TASK DIRECTIONS →
Select and copy out every line in the records containing "lines".

DATASET →
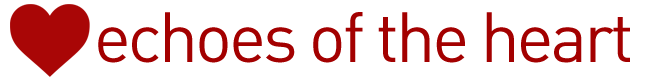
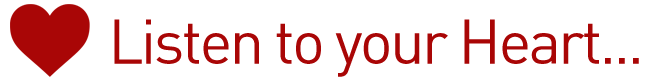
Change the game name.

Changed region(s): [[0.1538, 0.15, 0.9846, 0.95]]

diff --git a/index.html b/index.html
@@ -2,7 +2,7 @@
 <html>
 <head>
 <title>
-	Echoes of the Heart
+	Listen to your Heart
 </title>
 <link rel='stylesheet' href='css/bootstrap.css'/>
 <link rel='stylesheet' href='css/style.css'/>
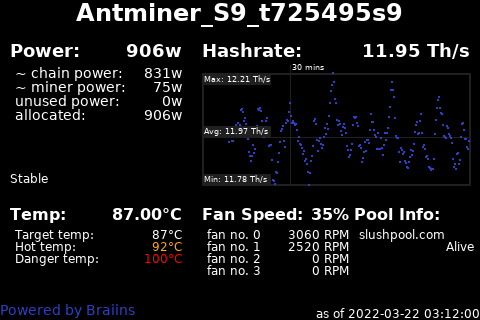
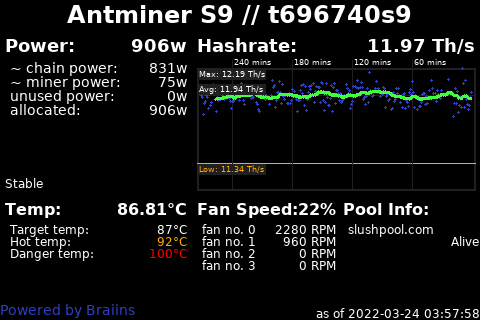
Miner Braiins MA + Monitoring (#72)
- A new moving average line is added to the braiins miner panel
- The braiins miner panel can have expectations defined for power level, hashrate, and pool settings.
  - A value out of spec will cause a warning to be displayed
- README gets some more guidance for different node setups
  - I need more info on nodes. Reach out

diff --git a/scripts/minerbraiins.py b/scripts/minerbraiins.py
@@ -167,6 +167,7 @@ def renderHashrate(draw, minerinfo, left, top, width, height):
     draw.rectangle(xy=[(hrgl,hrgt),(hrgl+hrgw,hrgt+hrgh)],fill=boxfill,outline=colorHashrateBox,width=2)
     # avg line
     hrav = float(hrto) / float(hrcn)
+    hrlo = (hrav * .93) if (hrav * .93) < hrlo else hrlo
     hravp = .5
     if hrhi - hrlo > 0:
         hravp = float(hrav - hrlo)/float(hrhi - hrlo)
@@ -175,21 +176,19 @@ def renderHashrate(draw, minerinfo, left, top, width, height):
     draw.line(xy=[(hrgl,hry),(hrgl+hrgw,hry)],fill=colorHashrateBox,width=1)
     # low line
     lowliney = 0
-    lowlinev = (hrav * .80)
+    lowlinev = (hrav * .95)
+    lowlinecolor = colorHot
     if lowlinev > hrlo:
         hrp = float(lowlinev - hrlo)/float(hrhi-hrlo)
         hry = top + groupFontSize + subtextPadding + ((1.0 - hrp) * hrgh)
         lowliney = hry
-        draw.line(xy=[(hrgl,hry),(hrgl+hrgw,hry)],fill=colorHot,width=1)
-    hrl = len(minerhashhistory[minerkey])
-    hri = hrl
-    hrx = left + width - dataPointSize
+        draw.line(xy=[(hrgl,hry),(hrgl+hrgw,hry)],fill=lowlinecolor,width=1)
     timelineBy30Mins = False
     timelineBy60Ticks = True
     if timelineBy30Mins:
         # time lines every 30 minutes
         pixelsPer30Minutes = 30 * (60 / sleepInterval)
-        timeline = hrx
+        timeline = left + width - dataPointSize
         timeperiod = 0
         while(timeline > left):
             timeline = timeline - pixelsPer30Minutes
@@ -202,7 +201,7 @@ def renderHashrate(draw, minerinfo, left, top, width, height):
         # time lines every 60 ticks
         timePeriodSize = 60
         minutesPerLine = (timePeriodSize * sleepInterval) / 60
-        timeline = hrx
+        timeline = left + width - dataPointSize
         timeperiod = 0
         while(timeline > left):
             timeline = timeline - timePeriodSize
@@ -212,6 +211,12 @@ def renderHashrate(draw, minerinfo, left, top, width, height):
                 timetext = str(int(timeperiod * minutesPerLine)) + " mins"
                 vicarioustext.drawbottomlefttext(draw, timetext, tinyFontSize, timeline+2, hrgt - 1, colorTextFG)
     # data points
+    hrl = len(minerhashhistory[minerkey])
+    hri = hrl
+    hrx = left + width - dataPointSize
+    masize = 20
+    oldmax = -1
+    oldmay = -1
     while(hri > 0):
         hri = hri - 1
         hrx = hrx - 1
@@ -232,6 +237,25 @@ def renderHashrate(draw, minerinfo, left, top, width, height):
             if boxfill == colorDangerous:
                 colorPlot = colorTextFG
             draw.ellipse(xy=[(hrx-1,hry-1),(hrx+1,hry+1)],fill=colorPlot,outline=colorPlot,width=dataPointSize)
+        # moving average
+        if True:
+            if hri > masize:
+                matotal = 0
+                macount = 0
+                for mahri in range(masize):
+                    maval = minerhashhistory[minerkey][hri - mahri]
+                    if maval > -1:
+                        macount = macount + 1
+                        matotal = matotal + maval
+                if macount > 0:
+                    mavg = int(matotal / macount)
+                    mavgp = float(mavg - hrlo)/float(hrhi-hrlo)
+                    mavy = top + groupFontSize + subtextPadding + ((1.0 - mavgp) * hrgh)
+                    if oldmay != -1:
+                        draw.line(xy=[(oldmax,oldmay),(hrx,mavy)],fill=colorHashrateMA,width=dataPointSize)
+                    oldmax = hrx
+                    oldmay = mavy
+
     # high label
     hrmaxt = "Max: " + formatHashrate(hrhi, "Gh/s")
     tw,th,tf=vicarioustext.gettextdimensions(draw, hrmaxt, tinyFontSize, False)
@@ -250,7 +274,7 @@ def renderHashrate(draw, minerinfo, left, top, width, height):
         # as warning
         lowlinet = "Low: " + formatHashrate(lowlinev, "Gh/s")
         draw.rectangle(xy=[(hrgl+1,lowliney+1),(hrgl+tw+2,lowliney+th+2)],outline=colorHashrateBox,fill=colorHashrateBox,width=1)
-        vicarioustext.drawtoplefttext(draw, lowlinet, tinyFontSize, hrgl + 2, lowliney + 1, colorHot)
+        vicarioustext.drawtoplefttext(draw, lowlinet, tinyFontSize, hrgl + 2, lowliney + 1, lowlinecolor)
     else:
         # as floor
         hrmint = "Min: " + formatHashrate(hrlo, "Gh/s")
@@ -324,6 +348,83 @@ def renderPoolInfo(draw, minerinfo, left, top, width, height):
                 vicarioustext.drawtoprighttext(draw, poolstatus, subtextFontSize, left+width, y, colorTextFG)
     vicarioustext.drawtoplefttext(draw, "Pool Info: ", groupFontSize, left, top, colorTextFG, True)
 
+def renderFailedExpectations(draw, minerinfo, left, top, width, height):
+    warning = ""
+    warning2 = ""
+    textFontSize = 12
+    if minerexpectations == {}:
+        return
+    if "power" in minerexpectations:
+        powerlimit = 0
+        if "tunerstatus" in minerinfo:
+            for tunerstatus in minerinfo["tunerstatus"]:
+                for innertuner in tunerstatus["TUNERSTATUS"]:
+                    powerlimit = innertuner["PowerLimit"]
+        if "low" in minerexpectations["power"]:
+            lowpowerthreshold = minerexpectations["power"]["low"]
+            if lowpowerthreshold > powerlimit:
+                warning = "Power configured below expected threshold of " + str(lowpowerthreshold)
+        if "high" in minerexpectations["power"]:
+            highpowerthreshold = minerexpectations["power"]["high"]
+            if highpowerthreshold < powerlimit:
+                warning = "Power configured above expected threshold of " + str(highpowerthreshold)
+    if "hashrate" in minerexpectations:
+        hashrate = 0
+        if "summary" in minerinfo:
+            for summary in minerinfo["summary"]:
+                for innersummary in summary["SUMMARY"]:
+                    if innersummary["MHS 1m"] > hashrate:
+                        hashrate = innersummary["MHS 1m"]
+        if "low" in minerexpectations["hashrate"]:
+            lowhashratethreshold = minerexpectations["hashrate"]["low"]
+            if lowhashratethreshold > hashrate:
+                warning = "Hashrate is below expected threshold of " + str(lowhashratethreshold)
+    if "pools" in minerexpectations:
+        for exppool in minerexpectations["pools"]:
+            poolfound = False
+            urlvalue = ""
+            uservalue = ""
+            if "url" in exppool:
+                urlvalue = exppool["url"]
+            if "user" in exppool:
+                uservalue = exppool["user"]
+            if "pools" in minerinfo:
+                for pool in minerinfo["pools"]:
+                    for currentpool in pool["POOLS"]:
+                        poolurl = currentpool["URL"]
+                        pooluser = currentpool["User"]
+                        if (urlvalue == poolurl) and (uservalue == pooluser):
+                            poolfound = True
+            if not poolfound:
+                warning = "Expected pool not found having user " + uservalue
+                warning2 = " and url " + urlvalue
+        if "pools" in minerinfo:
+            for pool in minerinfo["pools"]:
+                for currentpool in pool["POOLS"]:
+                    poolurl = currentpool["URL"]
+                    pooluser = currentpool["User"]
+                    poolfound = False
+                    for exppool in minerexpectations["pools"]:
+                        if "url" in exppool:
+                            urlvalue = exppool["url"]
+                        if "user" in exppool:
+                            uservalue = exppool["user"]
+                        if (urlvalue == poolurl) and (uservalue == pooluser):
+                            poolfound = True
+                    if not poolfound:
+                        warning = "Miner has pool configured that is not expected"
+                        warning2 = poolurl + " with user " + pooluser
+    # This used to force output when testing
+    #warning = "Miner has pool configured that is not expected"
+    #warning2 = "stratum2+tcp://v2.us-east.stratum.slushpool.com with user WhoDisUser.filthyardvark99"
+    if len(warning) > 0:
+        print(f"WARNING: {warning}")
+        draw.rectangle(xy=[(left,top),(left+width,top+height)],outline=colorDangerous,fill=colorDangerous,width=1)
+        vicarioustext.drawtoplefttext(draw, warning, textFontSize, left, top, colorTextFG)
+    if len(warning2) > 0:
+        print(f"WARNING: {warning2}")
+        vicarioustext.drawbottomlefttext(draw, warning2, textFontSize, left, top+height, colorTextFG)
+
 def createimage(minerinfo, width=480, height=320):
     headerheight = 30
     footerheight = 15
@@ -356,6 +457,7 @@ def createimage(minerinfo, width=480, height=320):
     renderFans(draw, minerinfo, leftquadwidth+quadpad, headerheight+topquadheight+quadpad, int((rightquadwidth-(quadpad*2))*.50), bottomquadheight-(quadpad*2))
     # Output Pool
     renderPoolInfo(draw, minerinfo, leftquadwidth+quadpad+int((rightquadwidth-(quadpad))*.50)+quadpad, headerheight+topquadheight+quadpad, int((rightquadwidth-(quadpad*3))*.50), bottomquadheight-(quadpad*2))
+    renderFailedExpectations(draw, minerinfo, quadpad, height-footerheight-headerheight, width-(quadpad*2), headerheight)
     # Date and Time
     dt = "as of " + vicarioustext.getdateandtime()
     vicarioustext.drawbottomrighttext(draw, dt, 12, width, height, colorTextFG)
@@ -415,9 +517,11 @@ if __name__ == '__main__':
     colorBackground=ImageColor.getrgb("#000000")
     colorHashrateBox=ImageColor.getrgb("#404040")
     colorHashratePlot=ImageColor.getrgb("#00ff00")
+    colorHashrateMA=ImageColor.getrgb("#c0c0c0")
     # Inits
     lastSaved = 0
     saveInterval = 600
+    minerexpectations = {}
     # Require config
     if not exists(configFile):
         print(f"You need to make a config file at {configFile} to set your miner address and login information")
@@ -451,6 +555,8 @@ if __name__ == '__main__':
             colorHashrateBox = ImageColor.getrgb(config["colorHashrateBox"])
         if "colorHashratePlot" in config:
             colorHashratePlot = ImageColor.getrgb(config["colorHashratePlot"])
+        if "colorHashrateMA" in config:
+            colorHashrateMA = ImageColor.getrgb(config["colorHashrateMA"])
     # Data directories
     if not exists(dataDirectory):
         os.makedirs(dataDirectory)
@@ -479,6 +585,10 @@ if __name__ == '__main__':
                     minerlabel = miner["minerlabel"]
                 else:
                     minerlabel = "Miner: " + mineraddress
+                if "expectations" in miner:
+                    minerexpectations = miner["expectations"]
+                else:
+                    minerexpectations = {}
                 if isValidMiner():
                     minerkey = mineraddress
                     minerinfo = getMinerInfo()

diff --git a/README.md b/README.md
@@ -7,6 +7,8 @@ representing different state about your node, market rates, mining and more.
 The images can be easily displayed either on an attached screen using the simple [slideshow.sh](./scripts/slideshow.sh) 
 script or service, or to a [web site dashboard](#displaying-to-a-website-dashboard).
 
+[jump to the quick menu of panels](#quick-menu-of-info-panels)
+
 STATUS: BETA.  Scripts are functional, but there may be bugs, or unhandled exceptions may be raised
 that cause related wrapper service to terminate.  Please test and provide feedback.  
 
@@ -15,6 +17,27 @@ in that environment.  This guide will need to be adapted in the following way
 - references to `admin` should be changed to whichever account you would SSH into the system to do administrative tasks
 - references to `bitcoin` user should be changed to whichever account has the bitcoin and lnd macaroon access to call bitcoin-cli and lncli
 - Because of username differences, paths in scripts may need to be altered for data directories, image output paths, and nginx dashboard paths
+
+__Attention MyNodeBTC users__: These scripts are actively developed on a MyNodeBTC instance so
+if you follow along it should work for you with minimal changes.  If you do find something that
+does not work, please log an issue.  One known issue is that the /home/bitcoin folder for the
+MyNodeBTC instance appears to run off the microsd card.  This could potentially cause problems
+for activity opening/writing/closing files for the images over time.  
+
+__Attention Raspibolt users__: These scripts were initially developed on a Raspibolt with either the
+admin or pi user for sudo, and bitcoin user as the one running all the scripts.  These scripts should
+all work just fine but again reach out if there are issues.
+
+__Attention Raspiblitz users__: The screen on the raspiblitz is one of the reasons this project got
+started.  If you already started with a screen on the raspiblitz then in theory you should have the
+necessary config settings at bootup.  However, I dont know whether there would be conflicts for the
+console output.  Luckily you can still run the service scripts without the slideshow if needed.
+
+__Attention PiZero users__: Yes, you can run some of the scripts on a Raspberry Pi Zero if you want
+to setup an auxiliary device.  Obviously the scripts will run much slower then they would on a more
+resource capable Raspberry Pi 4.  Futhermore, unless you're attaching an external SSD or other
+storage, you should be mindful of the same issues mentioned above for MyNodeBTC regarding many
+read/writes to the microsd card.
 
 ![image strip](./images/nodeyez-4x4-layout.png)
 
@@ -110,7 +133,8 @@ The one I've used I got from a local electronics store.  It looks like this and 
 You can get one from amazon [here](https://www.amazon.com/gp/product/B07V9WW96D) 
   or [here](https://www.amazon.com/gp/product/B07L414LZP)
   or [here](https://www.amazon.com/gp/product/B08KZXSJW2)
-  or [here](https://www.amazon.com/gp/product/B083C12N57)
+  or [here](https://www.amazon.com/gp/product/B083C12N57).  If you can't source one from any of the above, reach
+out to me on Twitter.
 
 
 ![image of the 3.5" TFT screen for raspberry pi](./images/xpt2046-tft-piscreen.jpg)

THE COMPLETED TASK →
         # time lines every 30 minutes
         # time lines every 60 ticks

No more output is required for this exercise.